Indeed, the only way to find Goal interesting is not having watched any sports movie in your life - for, this is as elementary and clichéd as they get. It has 'em all - a bunch of below-average sportsmen who have to win a championship to save their club, a reluctant alcoholic coach who has skeletons in his past, lack of money, evil powerful people who do not want them to rise... Only, this flick feels so particularly hackneyed, it's like they put special effort into that.
The once hallowed Southall United football club hasn't won a match in 25 years, and the local city council threatens to sell it off since the lease payments haven't been made for years. The only way out for its bunch of part-time footballers is to win the league championship that will get them the 3 million pounds needed to retain the huge grounds and property.
Shaan (Arshad Warsi), the captain, persuades Tony (Boman Irani), an ex star footballer with a drinking problem and an inexplicable reason to hate Southall though he played for it (when you find out his past, you actually wonder why he hates it at all), to coach them, and the latter gets Sunny (John Abraham), a talented striker who's been rebuffed by Aston, another club, due to his color, to sign up for Southall too despite personal enmity between him and Shaan.
From resounding losses, the team of motley unfit players slowly metamorphoses into a winning unit, and actually reaches the top of the league rankings, and needs one more win to get the championship, when Sunny is lured out to another club by Johnny Bakshi (Tahir Hussain), a representative of the city council that cannot afford to let Southall win. And Southall have to now do it without their main player.

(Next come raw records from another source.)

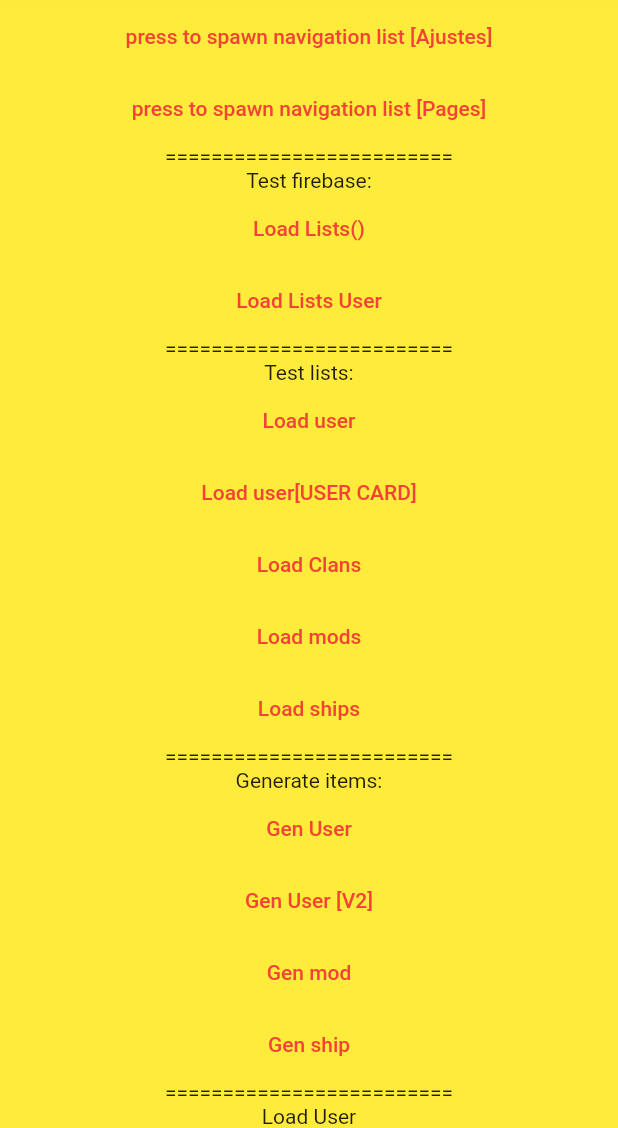
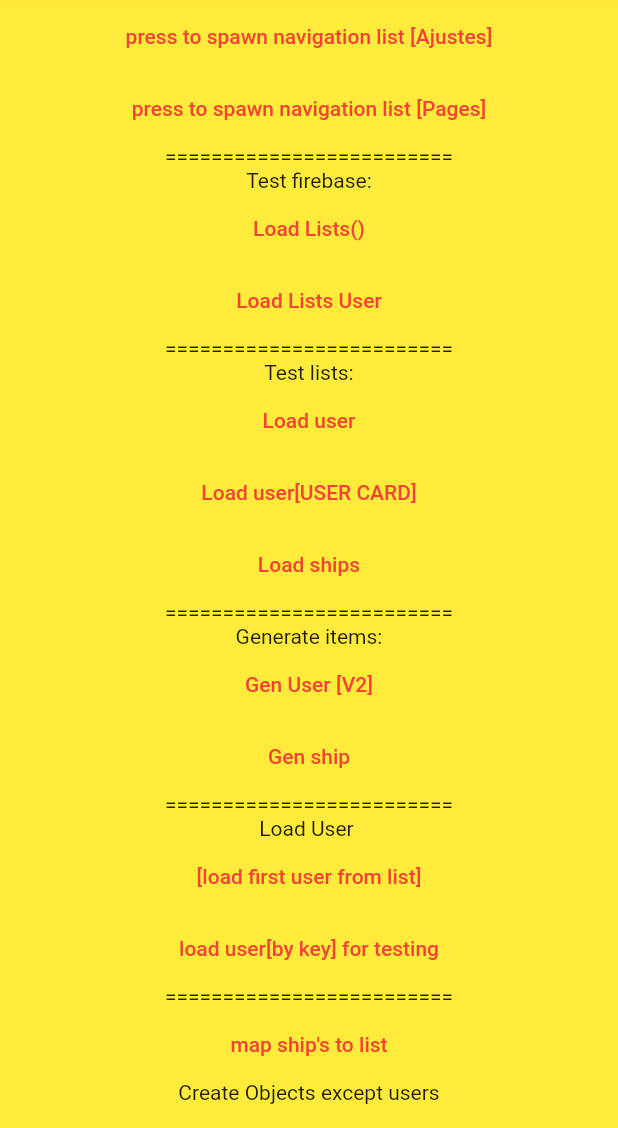
Before and after one commit to PolGarciaBlanch/star_fighter, a Flutter app: the screen it shows after launch, after a tap on an icon or button, on a phone screen of 412 x 824 dp, the part 108-1236 px from its top. Run offline on Flutter 3.47's test engine with Material 2 defaults, Android fonts, the phone set to English and light mode, and no system bars; our stand-ins replace firebase_auth, firebase_core, firebase_database, flutter_compass, image_picker and 1 more; missing offline and left inert: cloudinary_sdk, dart:ffi, flutter_osm_plugin, mobile_scanner; accounts and stored records are empty.

Commit message:
login correctoº
login correcto

```diff
--- a/lib/Pantallas/pant_developer_test.dart
+++ b/lib/Pantallas/pant_developer_test.dart
@@ -88,7 +88,7 @@ class _PantDevState extends State<PantDev> {
                 TextButton(
                     onPressed: () {
                       fd.GetObjList(
-                          fd.listUser, User.fromDatabaseJson, fd.user);
+                          fd.listUser, User_.fromDatabaseJson, fd.user);
                       print("lol");
                     },
                     child: Text("Load Lists User")),
@@ -108,20 +108,20 @@ class _PantDevState extends State<PantDev> {
                       print("lol");
                     },
                     child: Text("Load user[USER CARD]")),
-                TextButton(
+                /*TextButton(
                     onPressed: () {
                       dList.GenerateGenericList(context, fd.listClan,
                           fd.listClan, dList.test, cBuilder.TextCard);
                       print("lol");
                     },
-                    child: Text("Load Clans")),
-                TextButton(
+                    child: Text("Load Clans")),*/
+                /*TextButton(
                     onPressed: () {
                       dList.GenerateGenericList(context, fd.listMod, fd.listMod,
                           dList.test, cBuilder.TextCard);
                       print("lol");
                     },
-                    child: Text("Load mods")),
+                    child: Text("Load mods")),*/
                 TextButton(
                     onPressed: () {
                       dList.GenerateGenericList(context, fd.listShip,
@@ -131,31 +131,30 @@ class _PantDevState extends State<PantDev> {
                     child: Text("Load ships")),
                 Text("========================="),
                 Text("Generate items:"),
-                TextButton(
+                /*TextButton(
                     onPressed: () {
                       User k = User.genUser();
                       Map<String, dynamic> a = k.toDatabaseJson();
                       //fd.NewObj(a, "users/");
                       fd.NewObjWithKey(a, "users/", "fffffff");
                     },
-                    child: Text("Gen User")),
+                    child: Text("Gen User")),*/
                 TextButton(
                     onPressed: () {
-                      User k = User.genUser();
+                      User_ k = User_.genUser();
                       k.id = i.toString();
                       i += 1000;
                       k.NewUserInstance(k);
                       //fd.NewObj(a, "users/");
                     },
                     child: Text("Gen User [V2]")),
-                TextButton(onPressed: () {}, child: Text("Gen mod")),
                 TextButton(onPressed: () {}, child: Text("Gen ship")),
                 Text("========================="),
-                Text("Load User"),
+                Text("Load User "),
                 TextButton(
                     onPressed: () {
                       fd.GetObjList(
-                          fd.listUser, User.fromDatabaseJson, fd.user);
+                          fd.listUser, User_.fromDatabaseJson, fd.user);
                       loggedUser.clear();
                       if (fd.listUser.length > 0) {
                         loggedUser.add(fd.listUser.first);
@@ -163,12 +162,12 @@ class _PantDevState extends State<PantDev> {
 
                       print(loggedUser.length.toString());
                     },
-                    child: Text("load user for testing")),
+                    child: Text("[load first user from list]")),
                 TextButton(
                     onPressed: () async {
                       loggedUser.clear();
                       loggedUser.add(await fd.GetObj(
-                          User.fromDatabaseJson, fd.user, "90000100"));
+                          User_.fromDatabaseJson, fd.user, "90000100"));
                       /*
                       User user = await fd.GetObj(
                           User.fromDatabaseJson, fd.user, "90000100");
@@ -180,10 +179,10 @@ class _PantDevState extends State<PantDev> {
 
                       print(loggedUser.length.toString());
                     },
-                    child: Text("load user for testing with key")),
-                TextButton(onPressed: () {}, child: Text("userProfile")),
+                    child: Text("load user[by key] for testing")),
+                /*TextButton(onPressed: () {}, child: Text("userProfile")),
                 TextButton(onPressed: () {}, child: Text("list mods(delete)")),
-                TextButton(onPressed: () {}, child: Text("list ships(delete)")),
+                TextButton(onPressed: () {}, child: Text("list ships(delete)")),*/
                 Text("========================="),
                 TextButton(
                     onPressed: () {
@@ -193,16 +192,16 @@ class _PantDevState extends State<PantDev> {
                           fd.listShip, dList.test, cBuilder.TextCard);
                     },
                     child: Text("map ship's to list")),
-                TextButton(
+                /* TextButton(
                     onPressed: () {
                       fd.GetObjList(
                           fd.listClan, Clan.fromDatabaseJson, fd.clan);
                       dList.GenerateGenericList(context, fd.listClan,
                           fd.listClan, dList.test, cBuilder.TextCard);
                     },
-                    child: Text("generic getList clan list")),
+                    child: Text("generic getList clan list")),*/
                 Text("Create Objects except users"),
-                TextButton(
+                /*TextButton(
                     onPressed: () {
                       //remove function in Clan obj
                       Clan clan = Clan(
@@ -215,8 +214,8 @@ class _PantDevState extends State<PantDev> {
                       Map<String, dynamic> map = clan.toDatabaseJson();
                       fd.NewObj(map, fd.clan);
                     },
-                    child: Text("Create New Clan[]")),
-                TextButton(onPressed: () {}, child: Text("Create New Mod[]")),
+                    child: Text("Create New Clan[]")),*/
+                /*TextButton(onPressed: () {}, child: Text("Create New Mod[]")),*/
                 TextButton(onPressed: () {}, child: Text("Create New Ship[]")),
                 Text("========================="),
                 Text("Test Select Image"),
--- a/lib/Pantallas/pantalla_crear_usr.dart
+++ b/lib/Pantallas/pantalla_crear_usr.dart
@@ -5,6 +5,10 @@ import 'package:firebase_database/firebase_database.dart';
 import 'package:firebase_database/ui/firebase_animated_list.dart';
 import 'package:firebase_auth/firebase_auth.dart';
 import 'package:flutter/material.dart';
+import 'package:star_fighter/control/firabase_data.dart';
+import 'package:star_fighter/obj/obj_user.dart';
+
+import '../main.dart';
 
 class Create extends StatefulWidget {
   const Create({Key? key}) : super(key: key);
@@ -15,6 +19,7 @@ class Create extends StatefulWidget {
 class _create extends State<Create> {
   FirebaseAuth log = FirebaseAuth.instance;
   FirebaseDatabase firebase = FirebaseDatabase.instance;
+  FirebaseData fireData = FirebaseData();
   final textUsr = TextEditingController();
   final textPasswd = TextEditingController();
   final textUsrname = TextEditingController();
@@ -136,12 +141,18 @@ class _create extends State<Create> {
 
   void register(String email, String pwd, String usrname) async {
     try {
-
-      UserCredential usercredentials = await FirebaseAuth.instance.createUserWithEmailAndPassword(email: email, password: pwd);
-      firebase.ref("users/" + usercredentials.user!.uid).set({"username": usrname, "credits": 1000, "chosenship": 0});
-      firebase.ref("users/" + usercredentials.user!.uid.toString() + "/ships").set({"ship": 0});
+      UserCredential usercredentials = await FirebaseAuth.instance
+          .createUserWithEmailAndPassword(email: email, password: pwd);
+      User_ user = User_.genUser();
+      user.id = usercredentials.user!.uid;
+      user.name = usrname;
+      fireData.NewObjWithKey(
+          user.toDatabaseJson(), fireData.user, usercredentials.user!.uid);
+      loggedUser.clear();
+      loggedUser.add(user);
+      /*firebase.ref("users/" + usercredentials.user!.uid).set({"username": usrname, "credits": 1000, "chosenship": 0});
+      firebase.ref("users/" + usercredentials.user!.uid.toString() + "/ships").set({"ship": 0});*/
       Navigator.pushReplacementNamed(context, 'pantalla_carga');
-
     } on FirebaseAuthException catch (e) {
       showDialog(
           context: context,
--- a/lib/Pantallas/pantalla_login.dart
+++ b/lib/Pantallas/pantalla_login.dart
@@ -5,6 +5,9 @@ import 'package:flutter/material.dart';
 import 'package:star_fighter/Pantallas/pantalla_carga.dart';
 import 'package:star_fighter/Pantallas/pantalla_principal.dart';
 import 'package:star_fighter/Pantallas/pantalla_testeo.dart';
+import 'package:star_fighter/control/firabase_data.dart';
+import 'package:star_fighter/main.dart';
+import 'package:star_fighter/obj/obj_user.dart';
 
 class Login extends StatefulWidget {
   const Login({Key? key}) : super(key: key);
@@ -15,6 +18,8 @@ class Login extends StatefulWidget {
 class _login extends State<Login> {
   FirebaseAuth log = FirebaseAuth.instance;
   FirebaseDatabase firebase = FirebaseDatabase.instance;
+  FirebaseData fireData = FirebaseData();
+
   final textUsr = TextEditingController();
   final textPasswd = TextEditingController();
 
@@ -134,14 +139,24 @@ class _login extends State<Login> {
     try {
       UserCredential userCredential = await FirebaseAuth.instance
           .signInWithEmailAndPassword(email: email, password: pwd);
-      Stream<DatabaseEvent> stream =
+      loggedUser.clear();
+      loggedUser.add(await fireData.GetObj(
+          User_.fromDatabaseJson, fireData.user, userCredential.user!.uid));
+      Navigator.pushReplacementNamed(context, 'pantalla_carga');
+      /*
+      User_ user = User_.genUser();
+      user.id = userCredential.user!.uid;
+      fireData.NewObjWithKey(user.toDatabaseJson(), fireData.user,userCredential.user!.uid);
+
+      */
+      /*Stream<DatabaseEvent> stream =
           firebase.ref("users/" + userCredential.user!.uid).onValue;
       stream.listen((DatabaseEvent event) {
         setState(() {
           Map<dynamic, dynamic> value = event.snapshot.value! as Map;
           Navigator.pushReplacementNamed(context, 'pantalla_carga');
         });
-      });
+      });*/
     } on FirebaseAuthException catch (e) {
       if (e.code == 'user-not-found') {
         showDialog(
--- a/lib/Pantallas/pantalla_perfil.dart
+++ b/lib/Pantallas/pantalla_perfil.dart
@@ -24,7 +24,7 @@ class _PantallaPerfilState extends State<PantallaPerfil> {
   _PantallaPerfilState();
   ImageApi img = ImageApi();
   ImagePickerLib imgLib = ImagePickerLib();
-  User user = loggedUser[0];
+  User_ user = loggedUser[0];
   String altPers =
       "https://res.cloudinary.com/didy88ckl/image/upload/v1649235499/Images/noFile/nouser.jpg";
 
--- a/lib/control/firabase_data.dart
+++ b/lib/control/firabase_data.dart
@@ -16,7 +16,7 @@ class FirebaseData {
   List<Clan> listClan = [];
   List<Mod> listMod = [];
   List<Ship> listShip = [];
-  List<User> listUser = [];
+  List<User_> listUser = [];
 
   FirebaseDatabase firebase = FirebaseDatabase.instance;
   var referenceDatabase = FirebaseDatabase.instance;
--- a/lib/main.dart
+++ b/lib/main.dart
@@ -23,7 +23,7 @@ Future<void> main() async {
   runApp(const MyApp());
 }
 
-List<User> loggedUser = [];
+List<User_> loggedUser = [];
 
 //List<Object> parameters =[111123231323, ""]
 class MyApp extends StatelessWidget {
@@ -65,7 +65,7 @@ class MyApp extends StatelessWidget {
         'PantNav': (BuildContext context) => PantNav(lista: "Ajustes"),
         'pantalla_login': (BuildContext context) => const Login(),
         'pantalla_crea_usr': (BuildContext context) => const Create(),
-        /* 'pantalla_principal': (BuildContext context) => PantallaPrincipal(),*/
+        'pantalla_principal': (BuildContext context) => PantallaPrincipal(),
         'pantalla_testeo': (BuildContext context) => PantallaTesteo(),
         'pantalla_qrView': (BuildContext context) => QRView(),
         'pnatalla_qrShow': (BuildContext context) => QRShow(),
--- a/lib/obj/obj_clans.dart
+++ b/lib/obj/obj_clans.dart
@@ -46,7 +46,7 @@ class Clan {
     return returnMap; //
   }
 
-  static Clan genClan(User user) {
+  static Clan genClan(User_ user) {
     return Clan(id: "", rank: 0, name: "aaa", desc: "", member: [user.id]);
   }
   //crear clan
--- a/lib/obj/obj_user.dart
+++ b/lib/obj/obj_user.dart
@@ -6,7 +6,7 @@ import 'package:star_fighter/obj/obj_ship.dart';
 
 import '../control/image_api.dart';
 
-class User {
+class User_ {
   String id;
   String name;
   String surname;
@@ -18,7 +18,7 @@ class User {
   List<Custom> ships;
   List<String> modules;
 
-  User({
+  User_({
     required this.id,
     required this.name,
     required this.surname,
@@ -30,7 +30,7 @@ class User {
     required this.ships,
     required this.modules,
   });
-  static User fromDatabaseJson(Map<String, dynamic> data, String id) {
+  static User_ fromDatabaseJson(Map<String, dynamic> data, String id) {
     print("voice:" + id);
     List<String> _clan = [];
     if (data.containsKey('clan')) {
@@ -101,7 +101,7 @@ class User {
       credits = data['credits'];
     }
     print("echo:" + id);
-    return User(
+    return User_(
         id: id,
         name: name,
         surname: surname,
@@ -138,9 +138,9 @@ class User {
 
   //llama esta funcion para crear usuarios modifica nombres y lvl y has de poenr el id
 
-  static User genUser() {
+  static User_ genUser() {
     List<String> friendList = [];
-    return User(
+    return User_(
         id: "",
         name: "",
         surname: "",
@@ -156,7 +156,7 @@ class User {
   ImageApi imageApi = ImageApi();
   FirebaseData firebase = FirebaseData();
 
-  NewUserInstance(User user) {
+  NewUserInstance(User_ user) {
     firebase.NewObjWithKey(user.toDatabaseJson(), firebase.user, user.id);
     /*imageApi.UploadPlaceholder(
         "https://res.cloudinary.com/didy88ckl/image/upload/v1648710084/samples/cloudinary-group.jpg",
@@ -165,35 +165,35 @@ class User {
   }
 
   //friends
-  AddFirends(User user, User friend) {
+  AddFirends(User_ user, User_ friend) {
     user.friends.add(friend.id);
     firebase.ReplaceObj(user.toDatabaseJson(), firebase.user, user.id);
   }
 
-  RemoveFriend(User user, User friend) {
+  RemoveFriend(User_ user, User_ friend) {
     user.friends.remove(friend.id);
     firebase.ReplaceObj(user.toDatabaseJson(), firebase.user, user.id);
   }
 
   //clans
-  RequestJoinClan(User user, Clan clan) {
+  RequestJoinClan(User_ user, Clan clan) {
     if (user.clan.isEmpty) {
       user.clan.add(clan.id);
     }
   }
 
-  JoinClan(User user, Clan clan) {
+  JoinClan(User_ user, Clan clan) {
     if (user.clan.isEmpty) {
       user.clan.add(clan.id);
     }
   }
 
-  LeaveClan(User user, Clan clan) {
+  LeaveClan(User_ user, Clan clan) {
     user.clan.remove(clan.id);
   }
 
   //Add methods
-  BuyShip(User user, Ship ship) {
+  BuyShip(User_ user, Ship ship) {
     //,{bool = false}
     user.credits = user.credits - ship.price;
     List<String> mods = [];
@@ -202,25 +202,25 @@ class User {
     firebase.ReplaceObj(user.toDatabaseJson(), firebase.user, user.id);
   }
 
-  BuyMod(User user, Mod mod) {
+  BuyMod(User_ user, Mod mod) {
     user.credits = user.credits - mod.price;
     user.modules.add(mod.id);
     firebase.ReplaceObj(user.toDatabaseJson(), firebase.user, user.id);
   }
 
-  RemoveModFromShip(Custom custom, Mod mod, User user) {
+  RemoveModFromShip(Custom custom, Mod mod, User_ user) {
     custom.mods.remove(mod.id);
     user.modules.add(mod.id);
     firebase.ReplaceObj(user.toDatabaseJson(), firebase.user, user.id);
   }
 
-  AddModToShip(Custom custom, Mod mod, User user) {
+  AddModToShip(Custom custom, Mod mod, User_ user) {
     user.modules.remove(mod.id);
     custom.mods.add(mod.id);
     firebase.ReplaceObj(user.toDatabaseJson(), firebase.user, user.id);
   }
 
-  UserSetShip(Custom custom, User user) {
+  UserSetShip(Custom custom, User_ user) {
     List<Custom> newList = [];
     newList.add(custom);
     user.ships.remove(custom);
@@ -229,7 +229,7 @@ class User {
     firebase.ReplaceObj(user.toDatabaseJson(), firebase.user, user.id);
   }
 
-  ScrapShip(Custom custom, User user) {
+  ScrapShip(Custom custom, User_ user) {
     int credits = 0;
     //get ship
     //get list of mods
@@ -246,7 +246,7 @@ class User {
     firebase.ReplaceObj(user.toDatabaseJson(), firebase.user, user.id);
   }
 
-  ScrapMod(Mod mod, User user) {
+  ScrapMod(Mod mod, User_ user) {
     int value = (mod.price * 0.75).toInt();
     user.modules.remove(mod);
     firebase.ReplaceObj(user.toDatabaseJson(), firebase.user, user.id);
```
Also changed, not shown: 2 other files.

Unfortunately for both the movies, comparisons with Chak De! India
are inevitable for Goal, especially since the latter appears to have been made basically to scrape off of the market that the former created. Well, first and most important, Chak De was about the national team, and brandished that formidable weapon - patriotism. Goal features an English football club, a concept hard to understand - the feeble attempts at connecting it to Asia in general don't really rip.
Then, Chak De had strong characterizations and flow - in Goal, you don't understand half the problems of the principal cast. For example, what exactly Sunny's issue with his dad is, and why there is a problem between him and Shaan in the first place. And there are logical gaps, too - like when Shaan refuses to make a pass to Sunny to save a match, though Shaan, the captain, is a balanced person who will do anything to save his club. And like how Sunny sticks to this team of losers even when he is being slighted and actually beaten up by them.
And Chak De, of course, featured Shah Rukh Khan.
The mediocrity in writing in Goal is omnipresent - the dialogues are from Bollywood's readymade store, comedy is non-existent, and depth is a joke. The senti speech that Shaan gives Sunny about Indian values when the latter signs up for another club, is an example of the complete lack of conviction of even the makers of this one in what they are saying. And Bipasha's role is so particularly dumb, you start wondering if she's like that in real life.
The cake, however, goes to the scene where the man who runs Southall dies in Arshad Warsi's car after uttering a deadpan dialogue about being unable to take it to glory. You can almost see Warsi giving up on coming up with an expression for the situation. Actually, that scene has strategic importance - it reflects the IQ of the entire movie.
In other problems, the film is also set in England and deals with issues faced by British-Indians, which most of us will find tough to connect with - racism, confusion about nationality etc. And the actual football is no fun to watch - these people are actors, not footballers, and it shows.
The actors all seem to realize at various stages that it's a dumb movie, but have no option but to give it what they got. A script like this cannot make any performance stand out. The audiences, however, feel compelled to. You should, too.